Youth Blast in Rio was organized by the brazillian youth with some international voluntary groups prior to the actual negotiation meetings. It helped orient the youth towards the negotiations and resulted in the formulation of an official document that has been submitted for Agenda 21 discussions.
During the preparatory meetings, which will feed in the text for the government heads and representatives to discuss during the actual summit dates, the young people seem to be working in two ways: by urging their delegations to decide on text that would be progressive and by organizing creative events/actions. Examples of the former working method would be interventions made due to their meaningful participation. They have successfully been able to influence some countries to change their positions from “flexible” to “retain” with regard to green jobs as well as get ¨non-formal education¨ included in the text. Though, the countries change their stances faster than the weather changes in Rio these interventions speak of youth interest and desire for change. These meaningful additions are also recognized by countries, who specially raise these concerns at points of disagreements to underline that they encourage public participation of young people and other civil society members.
Rio Fossil is a good example of a direct action where the later method of working is applied. A young person from the country who might have blocked progressive negotiations tends to get the award. This can cause a little concern and quite a lot of change in the text due to creative liberties that the young organizers take in making a country infamous. Other actions like flash mobs and peaceful blocking of the negotiating hall doors such that the leaders cannot leave until something concrete is decided are some of the creative ideas being floated to spice up the slow process.
Nora Mahmoud working with the Earth Charter International says, “Rio+20 doesn’t mean the end. Actions will continue and we will use this as a platform to become stronger. ”
This reflects the tenacity with which the youth has been preparing themselves so much so that there is a Post Rio Dialogue item on their agenda too.

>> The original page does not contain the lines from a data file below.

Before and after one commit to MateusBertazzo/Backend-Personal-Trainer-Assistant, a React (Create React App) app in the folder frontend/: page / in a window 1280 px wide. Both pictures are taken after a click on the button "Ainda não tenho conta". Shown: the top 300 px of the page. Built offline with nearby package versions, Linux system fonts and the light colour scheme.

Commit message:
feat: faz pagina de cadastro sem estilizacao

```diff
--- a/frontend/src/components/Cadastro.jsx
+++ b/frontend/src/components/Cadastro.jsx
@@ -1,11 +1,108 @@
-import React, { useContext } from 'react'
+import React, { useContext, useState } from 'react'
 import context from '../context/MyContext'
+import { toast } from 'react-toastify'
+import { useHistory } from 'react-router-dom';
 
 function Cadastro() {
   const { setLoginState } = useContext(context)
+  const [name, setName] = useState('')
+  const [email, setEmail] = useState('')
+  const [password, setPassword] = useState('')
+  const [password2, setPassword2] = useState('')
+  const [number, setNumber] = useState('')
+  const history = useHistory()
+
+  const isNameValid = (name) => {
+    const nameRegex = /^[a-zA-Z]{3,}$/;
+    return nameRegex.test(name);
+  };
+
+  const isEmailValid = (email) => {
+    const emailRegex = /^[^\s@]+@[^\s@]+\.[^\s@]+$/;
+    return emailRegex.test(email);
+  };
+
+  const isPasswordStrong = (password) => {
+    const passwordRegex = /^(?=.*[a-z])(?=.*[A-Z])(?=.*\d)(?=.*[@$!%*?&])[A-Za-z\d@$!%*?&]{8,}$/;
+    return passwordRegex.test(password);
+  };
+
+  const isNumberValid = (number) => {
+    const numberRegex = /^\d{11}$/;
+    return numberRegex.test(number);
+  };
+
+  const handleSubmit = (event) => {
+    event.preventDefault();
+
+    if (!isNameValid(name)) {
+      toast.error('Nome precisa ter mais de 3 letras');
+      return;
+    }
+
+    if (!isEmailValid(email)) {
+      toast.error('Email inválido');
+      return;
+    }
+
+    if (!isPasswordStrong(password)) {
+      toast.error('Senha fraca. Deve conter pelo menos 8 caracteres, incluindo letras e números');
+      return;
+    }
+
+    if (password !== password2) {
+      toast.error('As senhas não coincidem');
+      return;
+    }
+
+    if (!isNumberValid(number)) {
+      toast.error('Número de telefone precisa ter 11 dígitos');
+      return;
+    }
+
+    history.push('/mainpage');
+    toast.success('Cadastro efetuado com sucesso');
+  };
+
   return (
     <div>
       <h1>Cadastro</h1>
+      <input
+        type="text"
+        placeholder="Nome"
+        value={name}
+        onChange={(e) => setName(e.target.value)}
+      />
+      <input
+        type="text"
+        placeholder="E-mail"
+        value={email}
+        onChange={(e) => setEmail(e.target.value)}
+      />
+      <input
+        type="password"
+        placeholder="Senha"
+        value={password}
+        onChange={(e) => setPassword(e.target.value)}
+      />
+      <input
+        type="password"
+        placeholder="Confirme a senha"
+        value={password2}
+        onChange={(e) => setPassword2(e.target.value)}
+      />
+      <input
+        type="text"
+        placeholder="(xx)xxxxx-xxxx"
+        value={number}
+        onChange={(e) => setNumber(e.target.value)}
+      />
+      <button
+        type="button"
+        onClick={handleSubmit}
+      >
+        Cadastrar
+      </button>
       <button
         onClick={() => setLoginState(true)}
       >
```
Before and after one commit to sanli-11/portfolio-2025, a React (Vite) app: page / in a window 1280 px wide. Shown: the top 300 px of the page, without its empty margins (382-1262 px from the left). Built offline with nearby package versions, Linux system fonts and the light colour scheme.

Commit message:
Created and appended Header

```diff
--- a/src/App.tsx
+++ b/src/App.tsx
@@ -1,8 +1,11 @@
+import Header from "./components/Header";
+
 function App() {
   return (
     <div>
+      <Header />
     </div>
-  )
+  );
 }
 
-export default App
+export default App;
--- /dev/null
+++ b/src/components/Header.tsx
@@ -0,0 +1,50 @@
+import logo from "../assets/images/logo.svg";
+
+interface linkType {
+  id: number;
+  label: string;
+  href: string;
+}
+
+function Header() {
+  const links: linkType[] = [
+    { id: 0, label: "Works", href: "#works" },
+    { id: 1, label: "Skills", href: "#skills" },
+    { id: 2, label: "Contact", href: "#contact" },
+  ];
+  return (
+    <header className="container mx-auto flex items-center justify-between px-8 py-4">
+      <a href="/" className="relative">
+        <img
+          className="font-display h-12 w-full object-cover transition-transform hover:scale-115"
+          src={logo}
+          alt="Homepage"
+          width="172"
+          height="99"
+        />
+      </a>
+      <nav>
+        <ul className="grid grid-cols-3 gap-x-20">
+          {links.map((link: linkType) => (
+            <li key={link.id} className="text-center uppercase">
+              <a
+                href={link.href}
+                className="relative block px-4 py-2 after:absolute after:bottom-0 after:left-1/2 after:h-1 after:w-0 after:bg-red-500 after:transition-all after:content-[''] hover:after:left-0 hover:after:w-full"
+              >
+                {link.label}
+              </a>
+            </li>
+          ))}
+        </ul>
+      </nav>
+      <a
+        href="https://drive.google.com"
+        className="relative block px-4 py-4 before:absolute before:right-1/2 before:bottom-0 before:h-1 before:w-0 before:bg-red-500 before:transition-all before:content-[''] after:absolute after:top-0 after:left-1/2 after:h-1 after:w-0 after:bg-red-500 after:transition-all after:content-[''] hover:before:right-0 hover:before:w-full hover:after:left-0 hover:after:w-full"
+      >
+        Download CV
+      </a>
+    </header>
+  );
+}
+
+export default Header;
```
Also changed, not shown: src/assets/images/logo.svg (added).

This would include the activities that the youth should be involved in after Rio+20. A process of measuring youth participation and its effectiveness is also being worked upon by some of the youth organizations, for future reference, in their efforts to prove their worthiness to be involved in the UN processes.
This post is the first version of the article published by AlertNet which can be accessed through this link: http://www.trust.org/alertnet/news/youth-blast-rio20-deal-as-pathetic/
About the authorRoli Mahajan
Roli is an editor, activist and journalist living in India. She has worked as videographer for the MacArther Foundation; she was an International Year of Youth Journalist at UNFCCC conferences in Cancun and Durban; and she is a Rio+20 Fellow.